• WHAT YOU NEED TO DO
Print all of the entries exactly, minus the pictures.

• DATA UNDER STUDY

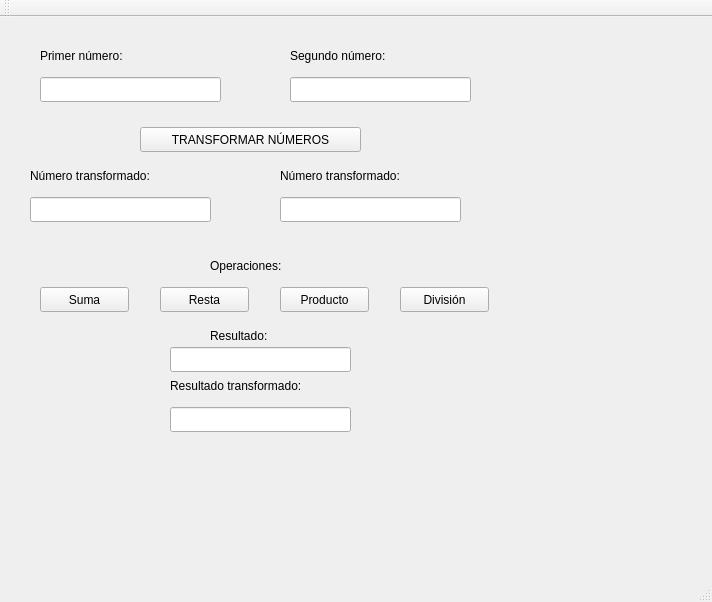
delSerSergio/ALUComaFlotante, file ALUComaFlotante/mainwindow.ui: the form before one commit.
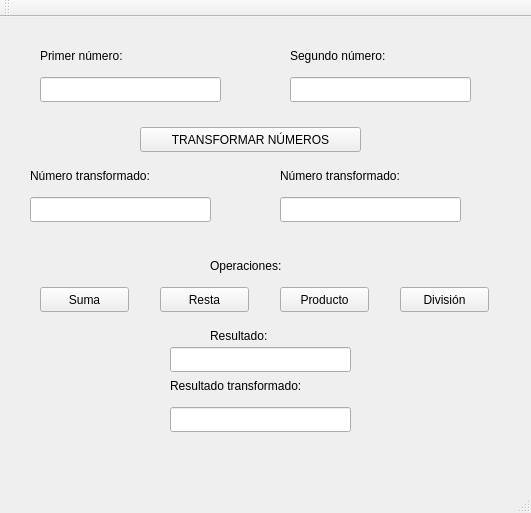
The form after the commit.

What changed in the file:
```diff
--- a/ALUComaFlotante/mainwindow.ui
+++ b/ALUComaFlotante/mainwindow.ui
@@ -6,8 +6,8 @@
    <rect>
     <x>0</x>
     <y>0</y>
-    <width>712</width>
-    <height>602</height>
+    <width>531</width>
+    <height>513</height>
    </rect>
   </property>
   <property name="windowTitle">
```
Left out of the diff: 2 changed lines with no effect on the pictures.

• SOLUTION TO THIS PROBLEM
delSerSergio/ALUComaFlotante, file ALUComaFlotante/mainwindow.ui: the form before one commit.
The form after the commit.

What changed in the file:
```diff
--- a/ALUComaFlotante/mainwindow.ui
+++ b/ALUComaFlotante/mainwindow.ui
@@ -6,8 +6,8 @@
    <rect>
     <x>0</x>
     <y>0</y>
-    <width>712</width>
-    <height>602</height>
+    <width>531</width>
+    <height>513</height>
    </rect>
   </property>
   <property name="windowTitle">
```
Left out of the diff: 2 changed lines with no effect on the pictures.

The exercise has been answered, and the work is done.